After completing the vital signs detection, the ellipse reconstruction algorithm is used to correct the IQ data that reaches the above-mentioned standard distance interval to eliminate the offset, phase and amplitude imbalance caused by hardware defects. By mapping the ellipse onto a perfect circle, ellipse reconstruction can help eliminate these amplitude and phase shifts. 8 Figure 2 shows the IQ signal reconstructed when the ellipse reconstruction algorithm is used for normal vital signs targets and random body movements interfere with the reconstruction.
Next, the obtained signal phase is used to reconstruct the original true phase of the wave from its 2π multiples through the phase unwrapping module. For phase jumps greater than -π or +π, 2π needs to be added or subtracted, respectively. The unfolded phase contains the displacement signal:
Among them: λ is the wavelength of the carrier, and ϕ(t) is the phase extracted in the slow time domain.
The resulting displacement signal contains the superposition of the respiratory signal and the heart rate signal. Let the displacement signal pass through a band-pass filter to estimate the respiratory frequency when the start frequency and stop frequency are 0.2 Hz and 0.4 Hz, respectively; and the heart rate is estimated at 0.8 Hz and 3 Hz, respectively. 10 There are many ways to estimate respiratory rate or heart rate, including:
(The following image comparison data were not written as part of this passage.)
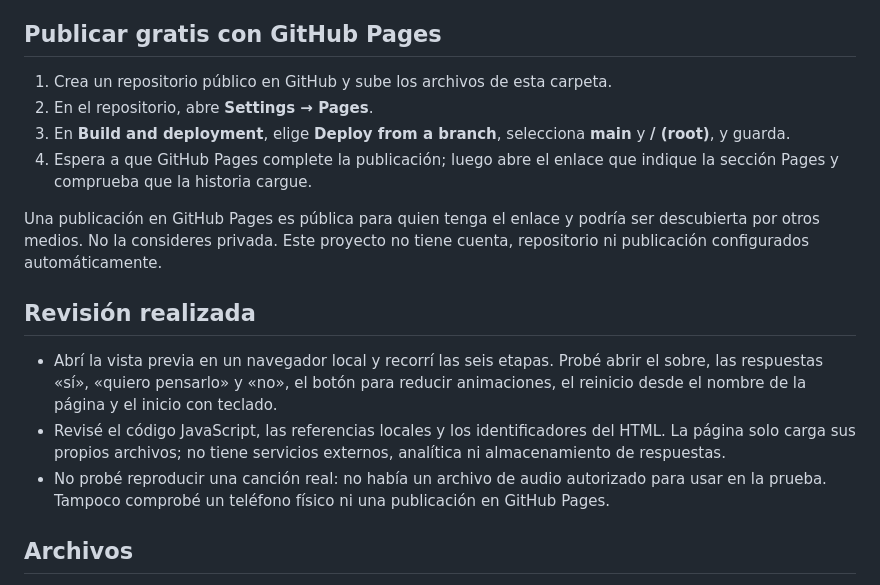
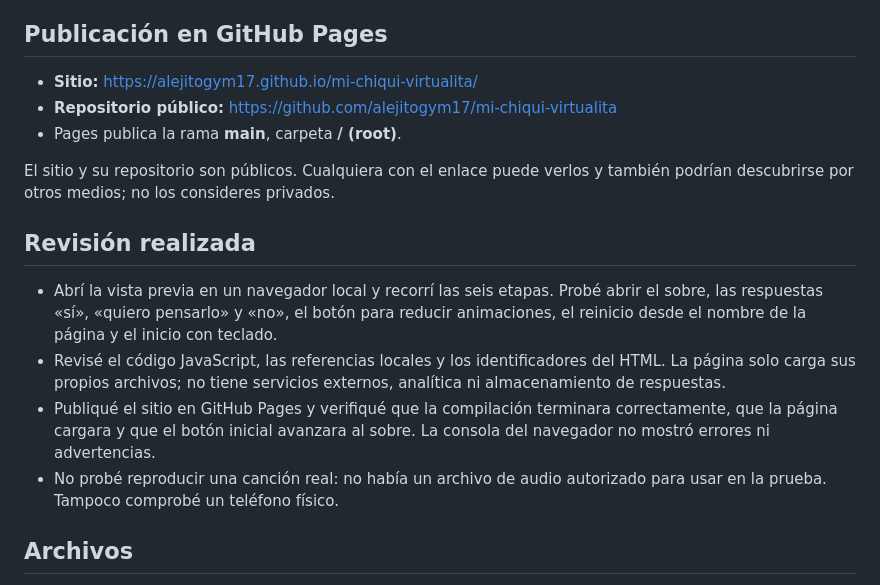
Before and after one commit to alejitogym17/mi-chiqui-virtualita, a Markdown page: README.md, the part around the change. GitHub-like rendering.

Commit message:
Actualizar enlaces y revisión de Pages

```diff
--- a/README.md
+++ b/README.md
@@ -23,20 +23,20 @@ Abre **index.html** en un navegador moderno, en celular o en computador. No requ
 - **Dibujos:** el corazón principal es SVG dentro de **index.html**; el sobre, la flor y los adornos están hechos con CSS.
 - **Música:** quien abra la página puede seleccionar un archivo de audio local durante la visita. Usa únicamente audio que tengas derecho a compartir. No hay canción incluida.
 
-## Publicar gratis con GitHub Pages
+## Publicación en GitHub Pages
 
-1. Crea un repositorio público en GitHub y sube los archivos de esta carpeta.
-2. En el repositorio, abre **Settings → Pages**.
-3. En **Build and deployment**, elige **Deploy from a branch**, selecciona **main** y **/ (root)**, y guarda.
-4. Espera a que GitHub Pages complete la publicación; luego abre el enlace que indique la sección Pages y comprueba que la historia cargue.
+- **Sitio:** <https://alejitogym17.github.io/mi-chiqui-virtualita/>
+- **Repositorio público:** <https://github.com/alejitogym17/mi-chiqui-virtualita>
+- Pages publica la rama **main**, carpeta **/ (root)**.
 
-Una publicación en GitHub Pages es pública para quien tenga el enlace y podría ser descubierta por otros medios. No la consideres privada. Este proyecto no tiene cuenta, repositorio ni publicación configurados automáticamente.
+El sitio y su repositorio son públicos. Cualquiera con el enlace puede verlos y también podrían descubrirse por otros medios; no los consideres privados.
 
 ## Revisión realizada
 
 - Abrí la vista previa en un navegador local y recorrí las seis etapas. Probé abrir el sobre, las respuestas «sí», «quiero pensarlo» y «no», el botón para reducir animaciones, el reinicio desde el nombre de la página y el inicio con teclado.
 - Revisé el código JavaScript, las referencias locales y los identificadores del HTML. La página solo carga sus propios archivos; no tiene servicios externos, analítica ni almacenamiento de respuestas.
-- No probé reproducir una canción real: no había un archivo de audio autorizado para usar en la prueba. Tampoco comprobé un teléfono físico ni una publicación en GitHub Pages.
+- Publiqué el sitio en GitHub Pages y verifiqué que la compilación terminara correctamente, que la página cargara y que el botón inicial avanzara al sobre. La consola del navegador no mostró errores ni advertencias.
+- No probé reproducir una canción real: no había un archivo de audio autorizado para usar en la prueba. Tampoco comprobé un teléfono físico.
 
 ## Archivos
 
```
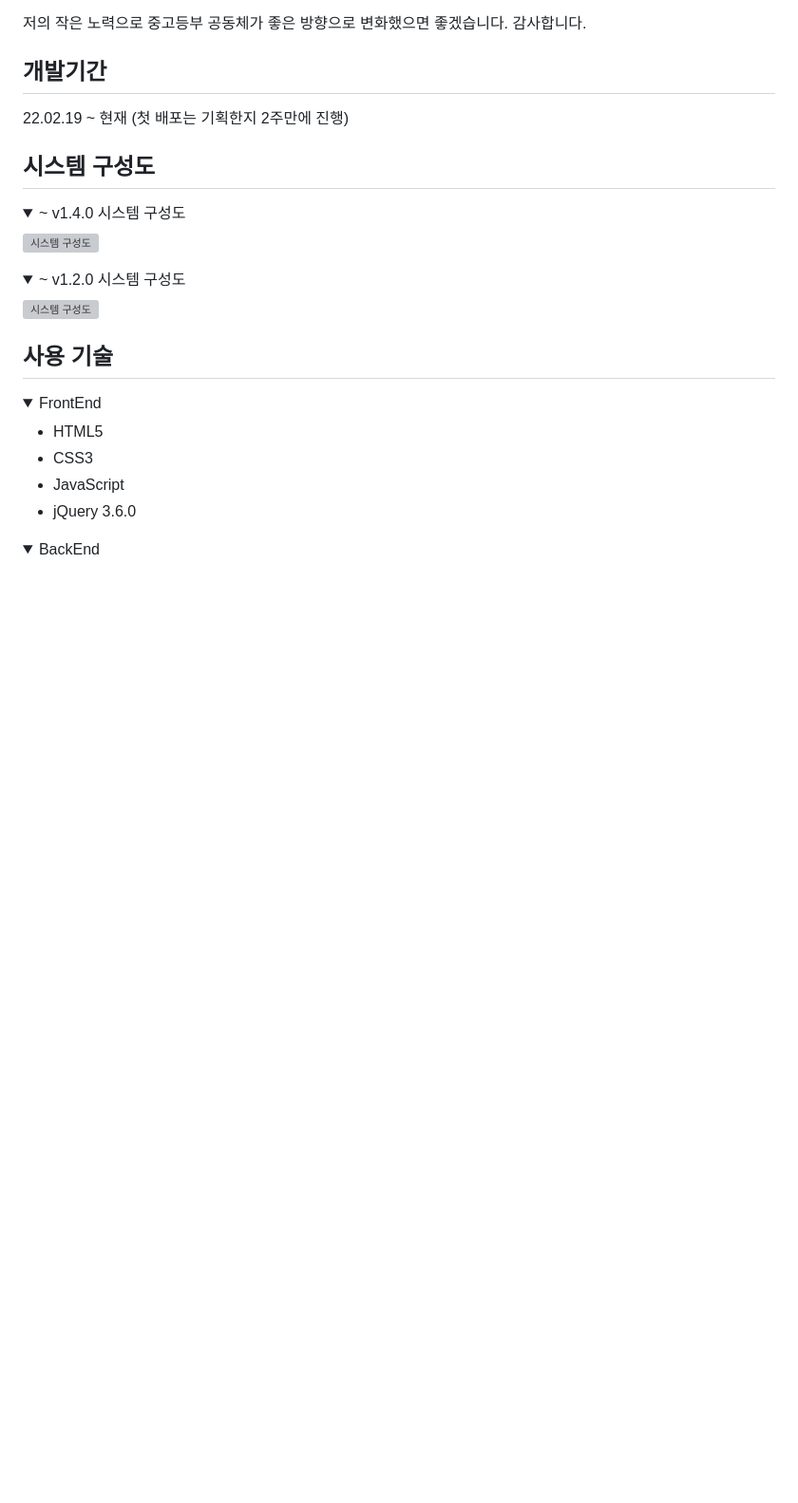
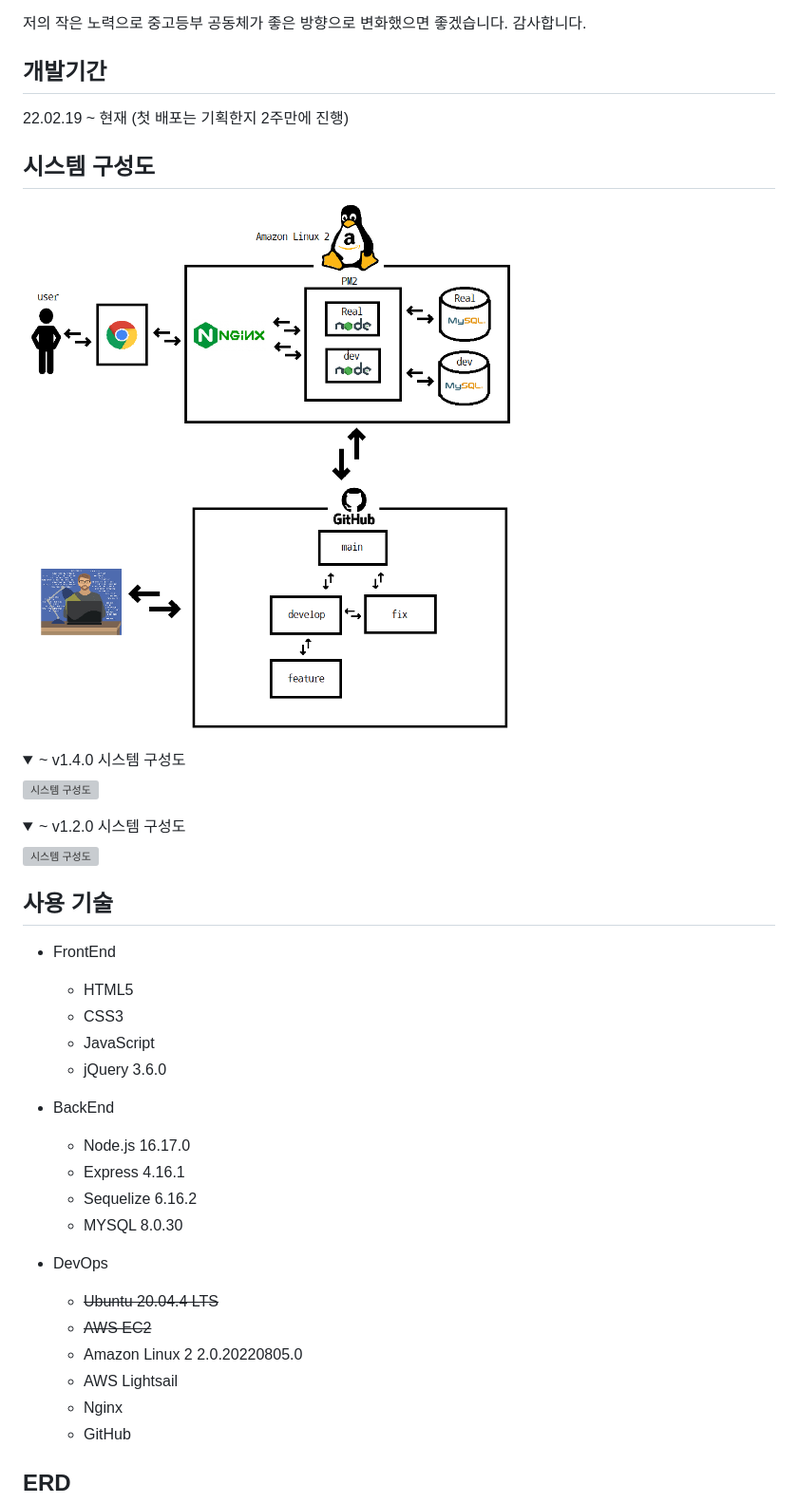
Before and after one commit to dc-choi/school_manage_back, a Markdown page: README.md, the part around the change printed below. Shown: that part at 95% size. Rendered like a GitHub page; pictures changed too: img/v2.0.0 work flow.png; folded sections open; blank space fills up the shorter version; grey boxes are pictures that could not be loaded.

```diff
--- a/README.md
+++ b/README.md
@@ -33,6 +37,8 @@
 
 ## 시스템 구성도
 
+![시스템 구성도](https://github.com/dc-choi/school_manage_back/blob/develop/img/v2.0.0%20work%20flow.png)
+
 <details>
 <summary> ~ v1.4.0 시스템 구성도</summary>
 
@@ -49,16 +55,25 @@
 
 ## 사용 기술
 
-<details>
-<summary>FrontEnd</summary>
+- FrontEnd
+    - HTML5
+    - CSS3
+    - JavaScript
+    - jQuery 3.6.0
 
-- HTML5
-- CSS3
-- JavaScript
-- jQuery 3.6.0
+- BackEnd
+    - Node.js 16.17.0
+    - Express 4.16.1
+    - Sequelize 6.16.2
+    - MYSQL 8.0.30
 
-</details>
+- DevOps
+    - ~~Ubuntu 20.04.4 LTS~~
+    - ~~AWS EC2~~
+    - Amazon Linux 2 2.0.20220805.0
+    - AWS Lightsail
+    - Nginx
+    - GitHub
 
-<details>
-<summary>BackEnd</summary>
+## ERD
 
```
Also changed, not shown: other parts of README.md (+18 -48 lines).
1. The distance spectrum estimation technology requires fast Fourier transform (FFT) on the filtered displacement signal. Through the peaks of the heart rate and respiratory frequency in the FFT distance spectrum, the heart rate and respiratory frequency can be estimated separately. Figure 3 shows the frequency estimation of vital signs using the distance spectrum analysis method.
2. Estimate the respiratory frequency and heart rate by statistically filtering the peak value in the time-domain displacement signal. Figure 4 estimates the frequency of vital signs by performing peak statistics on filtered time-domain data. The red triangle represents the peak value detected in the heartbeat signal window.
Cockpit sensing is an emerging market, and it is expected to make strides with the introduction of local regulations. Radar is considered to be a highly potential technology that can be used to solve many problems including passive safety applications, such as stranded child detection and presence sensing. Innovative signal processing and deep learning technologies will bring the reliability of these applications to a higher level, so as to achieve a perfect balance between computational cost, the degree of information required for specific use cases, and system power consumption. In the future, the pcb multi-sensor fusion method should be able to create a more complete and reliable system by realizing sensor redundancy.